‘Teachers and schools are under immense pressure, so providing them with resources and tools to navigate digital and media literacy like Media Smart resources and films are a huge help to them’.
Shout out UK offers various resources to teach children vital skills for navigating the web. Using newspapers and social media they demonstrate how media can be biased and look at persuasive language, headlines, choice of images, choice of stories, choice of people to quote, etc.
Shout Out UK also recently ran a series of workshops in association with the US Embassy (in Birmingham, Newcastle and Belfast) called ‘Media Minded’.
These workshops highlighted the importance of checking that your news sources are reliable and how to do that.
After the film screening, a panel was invited to answer questions on the subject from the Chair of Media Smart, Mark Lund.
Anne Longfield, Children’s Commissioner of England was among those being questioned. She thought education was the key to approaching this issue.
‘Schools do have a responsibility; the issue needs to be addressed there and at home.
‘There needs to be a formal slot in the curriculum.

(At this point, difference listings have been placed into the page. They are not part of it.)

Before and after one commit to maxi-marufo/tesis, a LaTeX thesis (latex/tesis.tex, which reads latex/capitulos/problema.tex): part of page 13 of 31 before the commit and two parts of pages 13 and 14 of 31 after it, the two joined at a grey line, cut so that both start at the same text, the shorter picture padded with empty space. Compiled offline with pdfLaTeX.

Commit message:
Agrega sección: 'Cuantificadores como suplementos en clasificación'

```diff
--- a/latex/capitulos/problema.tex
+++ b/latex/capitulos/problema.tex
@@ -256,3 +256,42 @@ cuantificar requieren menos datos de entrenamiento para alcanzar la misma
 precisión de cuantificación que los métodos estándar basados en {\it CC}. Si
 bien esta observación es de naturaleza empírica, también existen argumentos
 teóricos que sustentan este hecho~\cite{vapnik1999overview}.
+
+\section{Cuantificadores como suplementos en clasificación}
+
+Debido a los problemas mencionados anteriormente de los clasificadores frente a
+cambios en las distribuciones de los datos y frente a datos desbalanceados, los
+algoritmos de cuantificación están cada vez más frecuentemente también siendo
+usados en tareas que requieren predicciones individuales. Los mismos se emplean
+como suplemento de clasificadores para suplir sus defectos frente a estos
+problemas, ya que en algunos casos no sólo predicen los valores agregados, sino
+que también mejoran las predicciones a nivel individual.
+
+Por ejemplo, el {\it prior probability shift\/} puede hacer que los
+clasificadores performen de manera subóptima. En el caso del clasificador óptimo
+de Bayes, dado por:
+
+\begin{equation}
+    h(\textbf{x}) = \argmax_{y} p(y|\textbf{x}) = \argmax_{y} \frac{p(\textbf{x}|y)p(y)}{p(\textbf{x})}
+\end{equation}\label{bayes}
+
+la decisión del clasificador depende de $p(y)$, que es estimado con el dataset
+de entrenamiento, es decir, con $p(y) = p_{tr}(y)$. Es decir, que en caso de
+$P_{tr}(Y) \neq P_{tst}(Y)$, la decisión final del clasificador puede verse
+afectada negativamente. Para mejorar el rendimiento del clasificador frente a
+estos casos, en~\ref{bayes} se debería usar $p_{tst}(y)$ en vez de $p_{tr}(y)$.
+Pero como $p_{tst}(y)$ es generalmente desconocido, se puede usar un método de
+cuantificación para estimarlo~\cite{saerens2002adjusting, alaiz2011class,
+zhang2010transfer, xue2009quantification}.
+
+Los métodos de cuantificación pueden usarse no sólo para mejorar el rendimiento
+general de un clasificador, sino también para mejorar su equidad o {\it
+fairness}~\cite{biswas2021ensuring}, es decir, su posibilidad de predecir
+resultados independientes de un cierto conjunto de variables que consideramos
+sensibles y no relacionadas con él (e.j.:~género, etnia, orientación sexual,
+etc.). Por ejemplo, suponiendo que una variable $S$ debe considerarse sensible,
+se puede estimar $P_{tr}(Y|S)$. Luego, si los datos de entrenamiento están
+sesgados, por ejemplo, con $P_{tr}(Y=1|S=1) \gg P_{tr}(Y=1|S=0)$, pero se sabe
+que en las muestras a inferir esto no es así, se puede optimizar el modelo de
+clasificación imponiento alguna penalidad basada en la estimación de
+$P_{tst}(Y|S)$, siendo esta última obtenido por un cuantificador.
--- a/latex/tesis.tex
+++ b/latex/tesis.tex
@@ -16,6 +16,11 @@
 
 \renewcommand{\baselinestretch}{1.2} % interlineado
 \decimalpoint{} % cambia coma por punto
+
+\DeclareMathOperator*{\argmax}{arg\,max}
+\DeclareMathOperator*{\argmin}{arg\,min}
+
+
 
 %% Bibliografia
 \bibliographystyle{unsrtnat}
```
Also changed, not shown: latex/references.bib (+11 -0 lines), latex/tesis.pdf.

Perhaps in PSHE, there is an opportunity there. They must be approached by the school as one unit’.
Ali Jeremy is Director of Communications at the NSPCC, she spoke about the children calling up ChildLine, a freephone helpline designed to aid children through any issues they may be facing.
‘Girls are four times more likely to call in than boys and are eight times as likely to call about body image.
‘There is a stigma to man up and boys find it difficult to speak about this issue’.
She also spoke about the dangerous repercussions this can have.
‘Body issues can lead to low self-esteem which can cause depression and ultimately isolation.
‘We need to change the perception that men need to be strong’.
Craig Donaghy was representing child safety app, Popjam. The company also provides tips and advice to parents, guardians and teachers about how to keep their children safe online and safeguarding techniques.
He said discussing the topic can be daunting for adults when they feel their children are more knowledgeable than themselves.
‘Pupils and children can know more about technology. In order to give advice and feel authoritative they need to keep talking about it.
‘Constant dialogues and staying involved at home and in schools about tech is essential.
‘It is important to provide safe ways to navigate content’.
Chair Mark Lund closed the event by pointing out the importance of engaging young people on this topic and encouraged those in attendance to take the work forward beyond the occasion.
‘Our resources are reaching half a million children. We want to create more resources and reach more children’.